    It’s hard to really think of the Extra Lens (formerly the Extra Glenns) as a side project for Mountain Goats’ mainman John Darnielle and former Nothing Painted Blue singer Franklin Bruno. The two seem to just play together when the time is right. Bruno will guest on Darnielle’s records, or join his touring band, or — when the two are really grooving — get a whole album of material together. So it’s more of one branch on the prolific Darnielle musical tree than anything else.


    And Undercard, the first Extra Lens (Glenns) record in 10 years, is a fruitful return for the duo. It doesn’t see Darnielle stretching out, necessarily, but he doesn’t necessarily need to. Instead, his work with Bruno has an open, free quality to it that recalls his boombox recording days. Without a full band, and with Darnielle recording his parts and then leaving the rest to Bruno, there’s a loose feel to these songs that sets them apart from his work with the Mountain Goats, even as they sound right in his wheelhouse.


    There’s surely no loss in sharpness for Darnielle’s writing in this free atmosphere, though. In fact, some of these songs match up with his finest material. “Cruiserweights” tells the aching story of a boxer throwing a fight, complete with perfect details that reveal both emotion and character. “Take a couple shots right to the river, then remember what the food was like in prison,/ Stick to the gameplan,” he sings at one point, his breathless voice conveying the pummeling his narrator takes. The similarly hushed “Programmed Cell Death” is equally devastating as an isolated, somnabulent lullaby about an exhausted cast of characters gathering in the dark hours of the morning (“by the Portuguese sardines on aisle five”) at an all-night grocery store.


    The album is full of stories like this, attempts at finding grace in being cast off. Priests leave the ministry for women and face the consequences, film shoots go disastrously wrong (on the album’s catchiest track, “Only Existing Footage”), and so on. Darnielle even works in a stark and affecting version of Randy Newman’s “In Germany Before the War,” which has its own pining tone (“I’m looking at the river, but I’m thinking of the sea”) that slides right into the vital desperation of the rest of the record.


    For his part, Bruno adds compelling and consistent flourishes to Darnielle’s songs. He tends toward a light touch, with a thin layer of piano here or a distant guitar line there. He occasionally beefs up the guitar, as on the tumbling riff that leads off “How I Left the Ministry.” But for the most part, it’s things like the light raggae chug he lays over “Some Other Way,” or watery chords that ring deep in “Programmed Cell Death” that work best here. Bruno also adds backing vocals from time to time, and his airy delivery casts a nice shadow behind the sharp cut of Darnielle’s vocals.

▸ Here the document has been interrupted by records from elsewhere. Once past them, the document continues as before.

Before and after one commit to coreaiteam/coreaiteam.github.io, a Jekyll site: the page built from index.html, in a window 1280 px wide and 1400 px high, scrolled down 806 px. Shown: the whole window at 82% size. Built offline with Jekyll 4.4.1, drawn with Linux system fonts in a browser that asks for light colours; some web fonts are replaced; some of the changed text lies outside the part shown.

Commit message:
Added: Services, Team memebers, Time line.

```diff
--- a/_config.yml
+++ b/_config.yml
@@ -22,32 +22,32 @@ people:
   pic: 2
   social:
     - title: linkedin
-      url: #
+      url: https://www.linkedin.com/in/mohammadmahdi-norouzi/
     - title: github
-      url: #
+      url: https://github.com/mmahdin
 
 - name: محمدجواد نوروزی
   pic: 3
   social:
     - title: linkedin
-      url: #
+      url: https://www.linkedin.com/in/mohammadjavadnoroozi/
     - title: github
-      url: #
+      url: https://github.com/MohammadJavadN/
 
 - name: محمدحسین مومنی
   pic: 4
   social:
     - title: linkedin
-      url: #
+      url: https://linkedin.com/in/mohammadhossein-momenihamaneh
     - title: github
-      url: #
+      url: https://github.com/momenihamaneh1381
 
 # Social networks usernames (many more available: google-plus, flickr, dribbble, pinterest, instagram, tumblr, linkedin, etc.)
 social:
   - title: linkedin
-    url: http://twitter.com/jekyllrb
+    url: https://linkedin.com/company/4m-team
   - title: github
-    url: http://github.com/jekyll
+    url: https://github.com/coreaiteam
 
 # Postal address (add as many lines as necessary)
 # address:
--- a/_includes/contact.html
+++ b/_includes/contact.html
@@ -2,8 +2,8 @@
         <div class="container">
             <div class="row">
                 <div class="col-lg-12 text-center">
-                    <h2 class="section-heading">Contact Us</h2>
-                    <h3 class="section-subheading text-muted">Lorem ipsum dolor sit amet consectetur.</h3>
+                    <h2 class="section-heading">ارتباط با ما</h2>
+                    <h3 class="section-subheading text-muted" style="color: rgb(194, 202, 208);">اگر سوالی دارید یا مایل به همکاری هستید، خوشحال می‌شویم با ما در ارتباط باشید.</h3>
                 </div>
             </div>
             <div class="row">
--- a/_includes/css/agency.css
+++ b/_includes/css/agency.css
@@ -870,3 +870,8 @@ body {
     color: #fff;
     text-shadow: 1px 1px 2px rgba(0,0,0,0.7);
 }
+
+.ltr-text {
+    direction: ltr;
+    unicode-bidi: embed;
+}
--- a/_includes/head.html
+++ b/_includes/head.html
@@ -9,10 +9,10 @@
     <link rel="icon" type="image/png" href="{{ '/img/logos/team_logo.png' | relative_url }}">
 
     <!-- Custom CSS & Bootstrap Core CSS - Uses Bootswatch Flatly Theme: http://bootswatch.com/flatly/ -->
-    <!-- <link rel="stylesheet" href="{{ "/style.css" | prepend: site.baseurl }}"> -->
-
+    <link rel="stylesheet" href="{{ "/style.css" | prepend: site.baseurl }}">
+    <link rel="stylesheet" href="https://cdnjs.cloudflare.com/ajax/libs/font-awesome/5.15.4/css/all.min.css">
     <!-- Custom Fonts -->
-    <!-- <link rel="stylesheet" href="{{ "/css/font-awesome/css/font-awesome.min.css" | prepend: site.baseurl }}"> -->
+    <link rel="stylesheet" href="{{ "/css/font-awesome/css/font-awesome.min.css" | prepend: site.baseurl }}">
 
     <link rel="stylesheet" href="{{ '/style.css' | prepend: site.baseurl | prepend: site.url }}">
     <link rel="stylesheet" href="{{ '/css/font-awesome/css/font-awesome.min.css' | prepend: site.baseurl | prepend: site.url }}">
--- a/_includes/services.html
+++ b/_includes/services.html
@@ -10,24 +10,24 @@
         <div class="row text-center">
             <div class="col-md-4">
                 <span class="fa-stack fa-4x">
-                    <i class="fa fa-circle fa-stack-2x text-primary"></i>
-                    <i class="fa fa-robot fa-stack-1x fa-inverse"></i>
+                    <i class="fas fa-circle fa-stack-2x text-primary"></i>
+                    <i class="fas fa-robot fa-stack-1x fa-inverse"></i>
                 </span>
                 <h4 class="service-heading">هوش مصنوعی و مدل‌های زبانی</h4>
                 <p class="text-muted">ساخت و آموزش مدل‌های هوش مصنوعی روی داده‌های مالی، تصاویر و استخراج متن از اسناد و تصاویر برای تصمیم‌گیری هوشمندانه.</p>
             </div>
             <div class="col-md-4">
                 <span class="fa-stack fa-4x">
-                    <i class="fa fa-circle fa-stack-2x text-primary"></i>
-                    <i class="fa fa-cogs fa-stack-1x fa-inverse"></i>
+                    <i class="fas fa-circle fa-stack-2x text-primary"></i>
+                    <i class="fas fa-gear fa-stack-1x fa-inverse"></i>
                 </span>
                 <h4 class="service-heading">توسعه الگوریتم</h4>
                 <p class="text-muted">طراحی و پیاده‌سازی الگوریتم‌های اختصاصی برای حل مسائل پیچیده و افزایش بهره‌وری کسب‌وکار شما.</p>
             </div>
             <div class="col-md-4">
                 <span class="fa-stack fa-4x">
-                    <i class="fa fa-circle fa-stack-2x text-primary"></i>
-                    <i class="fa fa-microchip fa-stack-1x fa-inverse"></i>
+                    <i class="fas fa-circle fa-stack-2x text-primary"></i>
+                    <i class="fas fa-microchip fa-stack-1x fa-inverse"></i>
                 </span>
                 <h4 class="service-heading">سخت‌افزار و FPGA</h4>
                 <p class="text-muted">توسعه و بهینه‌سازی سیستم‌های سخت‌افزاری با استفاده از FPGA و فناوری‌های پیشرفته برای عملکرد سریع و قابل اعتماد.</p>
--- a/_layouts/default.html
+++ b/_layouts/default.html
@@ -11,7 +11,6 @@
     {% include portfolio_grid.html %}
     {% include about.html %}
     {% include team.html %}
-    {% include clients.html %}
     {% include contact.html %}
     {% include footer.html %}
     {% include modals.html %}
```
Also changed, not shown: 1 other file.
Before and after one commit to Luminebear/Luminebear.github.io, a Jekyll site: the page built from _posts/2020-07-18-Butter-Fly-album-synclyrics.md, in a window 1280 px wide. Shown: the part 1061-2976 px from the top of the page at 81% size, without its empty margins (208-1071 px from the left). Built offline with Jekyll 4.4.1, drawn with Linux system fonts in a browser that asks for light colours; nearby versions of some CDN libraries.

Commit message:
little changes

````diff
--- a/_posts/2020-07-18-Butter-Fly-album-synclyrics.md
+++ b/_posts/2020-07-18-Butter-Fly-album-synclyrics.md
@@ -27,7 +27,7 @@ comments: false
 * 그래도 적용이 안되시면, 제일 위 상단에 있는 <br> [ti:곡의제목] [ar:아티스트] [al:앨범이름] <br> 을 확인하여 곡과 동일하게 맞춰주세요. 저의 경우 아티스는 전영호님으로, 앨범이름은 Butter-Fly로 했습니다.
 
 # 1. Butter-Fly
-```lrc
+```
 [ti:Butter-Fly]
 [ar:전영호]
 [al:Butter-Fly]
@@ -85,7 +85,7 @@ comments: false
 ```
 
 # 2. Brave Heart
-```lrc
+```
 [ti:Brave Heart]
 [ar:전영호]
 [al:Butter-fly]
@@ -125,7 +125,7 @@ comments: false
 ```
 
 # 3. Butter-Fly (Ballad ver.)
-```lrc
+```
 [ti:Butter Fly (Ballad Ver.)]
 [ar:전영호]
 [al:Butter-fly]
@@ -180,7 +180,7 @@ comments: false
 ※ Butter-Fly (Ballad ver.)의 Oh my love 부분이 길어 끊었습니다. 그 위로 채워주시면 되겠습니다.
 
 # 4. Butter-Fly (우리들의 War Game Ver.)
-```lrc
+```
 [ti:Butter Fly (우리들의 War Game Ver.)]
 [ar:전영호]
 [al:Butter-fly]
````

    There are a few songs here — “Adultery,” “How I Left the Ministry,” and “Rockin’ Rockin’ Twilight of the Gods” — that have been unreleased gems in Darnielle’s catalog for years. And while it’s nice to hear them properly recorded with Bruno, they come across as a kind of energy Darnielle has moved past. For a man always looking forward, it seems curious that these songs take a step back, and while they’re certainly not bad, they feel a little out of place with the more subtle precision of his newer compositions.


    That caviat aside, though, Undercard is a solid listen all the way through, and proof that Darnielle and Bruno have a chemistry that can last through 10 years of dormancy, and that Darnielle can still surprise with a song, even when we think we know what to expect from him.